▸ **SOURCE MATERIAL**:
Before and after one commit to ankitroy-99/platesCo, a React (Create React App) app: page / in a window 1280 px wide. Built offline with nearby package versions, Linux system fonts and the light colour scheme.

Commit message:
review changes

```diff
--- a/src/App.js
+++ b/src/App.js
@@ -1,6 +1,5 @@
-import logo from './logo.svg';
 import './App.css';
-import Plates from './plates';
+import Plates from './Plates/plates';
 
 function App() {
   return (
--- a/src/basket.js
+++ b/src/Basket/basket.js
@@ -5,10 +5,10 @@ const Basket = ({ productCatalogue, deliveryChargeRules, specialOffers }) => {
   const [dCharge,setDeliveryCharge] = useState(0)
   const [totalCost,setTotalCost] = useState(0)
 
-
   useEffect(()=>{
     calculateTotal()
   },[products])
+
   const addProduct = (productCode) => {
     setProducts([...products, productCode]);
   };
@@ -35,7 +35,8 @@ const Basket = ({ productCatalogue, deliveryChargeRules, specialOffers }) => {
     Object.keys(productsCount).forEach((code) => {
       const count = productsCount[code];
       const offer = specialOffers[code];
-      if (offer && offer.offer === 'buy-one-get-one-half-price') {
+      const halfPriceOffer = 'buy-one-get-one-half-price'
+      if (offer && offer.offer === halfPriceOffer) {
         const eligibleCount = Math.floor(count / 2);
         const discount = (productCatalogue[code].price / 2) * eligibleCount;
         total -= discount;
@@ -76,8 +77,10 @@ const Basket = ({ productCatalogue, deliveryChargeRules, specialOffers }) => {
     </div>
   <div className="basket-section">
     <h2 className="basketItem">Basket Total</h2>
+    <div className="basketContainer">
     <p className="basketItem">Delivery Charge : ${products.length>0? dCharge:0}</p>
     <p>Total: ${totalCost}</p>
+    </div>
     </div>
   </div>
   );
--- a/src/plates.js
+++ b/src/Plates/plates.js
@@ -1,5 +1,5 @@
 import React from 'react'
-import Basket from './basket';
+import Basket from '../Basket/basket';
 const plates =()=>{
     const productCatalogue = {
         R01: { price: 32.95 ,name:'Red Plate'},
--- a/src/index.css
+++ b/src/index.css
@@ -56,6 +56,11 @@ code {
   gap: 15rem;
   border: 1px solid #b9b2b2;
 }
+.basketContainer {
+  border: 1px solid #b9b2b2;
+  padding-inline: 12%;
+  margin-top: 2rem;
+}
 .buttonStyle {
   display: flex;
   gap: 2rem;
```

▸ **DIRECTIONS FOR THIS TASK**:
Print the data above exactly as it reads.

▸ **RESULT OF THE TASK**:
Before and after one commit to ankitroy-99/platesCo, a React (Create React App) app: page / in a window 1280 px wide. Built offline with nearby package versions, Linux system fonts and the light colour scheme.

Commit message:
review changes

```diff
--- a/src/App.js
+++ b/src/App.js
@@ -1,6 +1,5 @@
-import logo from './logo.svg';
 import './App.css';
-import Plates from './plates';
+import Plates from './Plates/plates';
 
 function App() {
   return (
--- a/src/basket.js
+++ b/src/Basket/basket.js
@@ -5,10 +5,10 @@ const Basket = ({ productCatalogue, deliveryChargeRules, specialOffers }) => {
   const [dCharge,setDeliveryCharge] = useState(0)
   const [totalCost,setTotalCost] = useState(0)
 
-
   useEffect(()=>{
     calculateTotal()
   },[products])
+
   const addProduct = (productCode) => {
     setProducts([...products, productCode]);
   };
@@ -35,7 +35,8 @@ const Basket = ({ productCatalogue, deliveryChargeRules, specialOffers }) => {
     Object.keys(productsCount).forEach((code) => {
       const count = productsCount[code];
       const offer = specialOffers[code];
-      if (offer && offer.offer === 'buy-one-get-one-half-price') {
+      const halfPriceOffer = 'buy-one-get-one-half-price'
+      if (offer && offer.offer === halfPriceOffer) {
         const eligibleCount = Math.floor(count / 2);
         const discount = (productCatalogue[code].price / 2) * eligibleCount;
         total -= discount;
@@ -76,8 +77,10 @@ const Basket = ({ productCatalogue, deliveryChargeRules, specialOffers }) => {
     </div>
   <div className="basket-section">
     <h2 className="basketItem">Basket Total</h2>
+    <div className="basketContainer">
     <p className="basketItem">Delivery Charge : ${products.length>0? dCharge:0}</p>
     <p>Total: ${totalCost}</p>
+    </div>
     </div>
   </div>
   );
--- a/src/plates.js
+++ b/src/Plates/plates.js
@@ -1,5 +1,5 @@
 import React from 'react'
-import Basket from './basket';
+import Basket from '../Basket/basket';
 const plates =()=>{
     const productCatalogue = {
         R01: { price: 32.95 ,name:'Red Plate'},
--- a/src/index.css
+++ b/src/index.css
@@ -56,6 +56,11 @@ code {
   gap: 15rem;
   border: 1px solid #b9b2b2;
 }
+.basketContainer {
+  border: 1px solid #b9b2b2;
+  padding-inline: 12%;
+  margin-top: 2rem;
+}
 .buttonStyle {
   display: flex;
   gap: 2rem;
```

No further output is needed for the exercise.